> _Task statement_
Tally the lines in the records below that contain "like" and return only the result.

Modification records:
= Beginning of Section =

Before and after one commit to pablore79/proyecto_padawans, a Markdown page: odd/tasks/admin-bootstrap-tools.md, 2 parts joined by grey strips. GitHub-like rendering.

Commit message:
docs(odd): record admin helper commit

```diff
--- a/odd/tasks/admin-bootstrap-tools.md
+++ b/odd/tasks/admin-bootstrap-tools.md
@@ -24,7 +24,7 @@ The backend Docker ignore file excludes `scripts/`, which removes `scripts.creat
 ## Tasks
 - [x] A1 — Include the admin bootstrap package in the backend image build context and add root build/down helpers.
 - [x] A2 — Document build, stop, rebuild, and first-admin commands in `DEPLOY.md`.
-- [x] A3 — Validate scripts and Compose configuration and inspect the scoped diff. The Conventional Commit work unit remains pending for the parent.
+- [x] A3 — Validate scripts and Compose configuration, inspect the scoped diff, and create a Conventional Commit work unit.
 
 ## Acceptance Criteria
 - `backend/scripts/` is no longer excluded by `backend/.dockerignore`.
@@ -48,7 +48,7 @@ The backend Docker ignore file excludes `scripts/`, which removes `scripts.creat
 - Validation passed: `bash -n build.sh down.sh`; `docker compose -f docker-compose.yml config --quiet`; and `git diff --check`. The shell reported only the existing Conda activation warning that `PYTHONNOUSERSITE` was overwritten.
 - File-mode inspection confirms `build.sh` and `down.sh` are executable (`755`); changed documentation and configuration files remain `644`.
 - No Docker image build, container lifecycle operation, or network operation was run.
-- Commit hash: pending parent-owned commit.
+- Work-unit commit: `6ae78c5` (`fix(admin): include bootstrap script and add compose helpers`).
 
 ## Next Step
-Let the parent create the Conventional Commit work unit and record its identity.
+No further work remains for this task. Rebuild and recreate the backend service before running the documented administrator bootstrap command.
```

= End of Section =
= Beginning of Section =

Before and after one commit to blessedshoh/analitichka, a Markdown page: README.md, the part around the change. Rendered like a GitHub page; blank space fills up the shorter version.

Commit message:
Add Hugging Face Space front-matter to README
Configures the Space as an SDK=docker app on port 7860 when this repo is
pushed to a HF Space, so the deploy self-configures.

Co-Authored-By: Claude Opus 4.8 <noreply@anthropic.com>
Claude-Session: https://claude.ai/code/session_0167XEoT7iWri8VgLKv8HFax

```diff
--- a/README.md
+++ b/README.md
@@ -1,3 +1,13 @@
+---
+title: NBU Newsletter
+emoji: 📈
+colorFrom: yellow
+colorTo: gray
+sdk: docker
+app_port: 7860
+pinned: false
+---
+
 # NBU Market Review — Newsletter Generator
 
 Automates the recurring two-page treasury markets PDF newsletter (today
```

= End of Section =

> _Expected answer_
2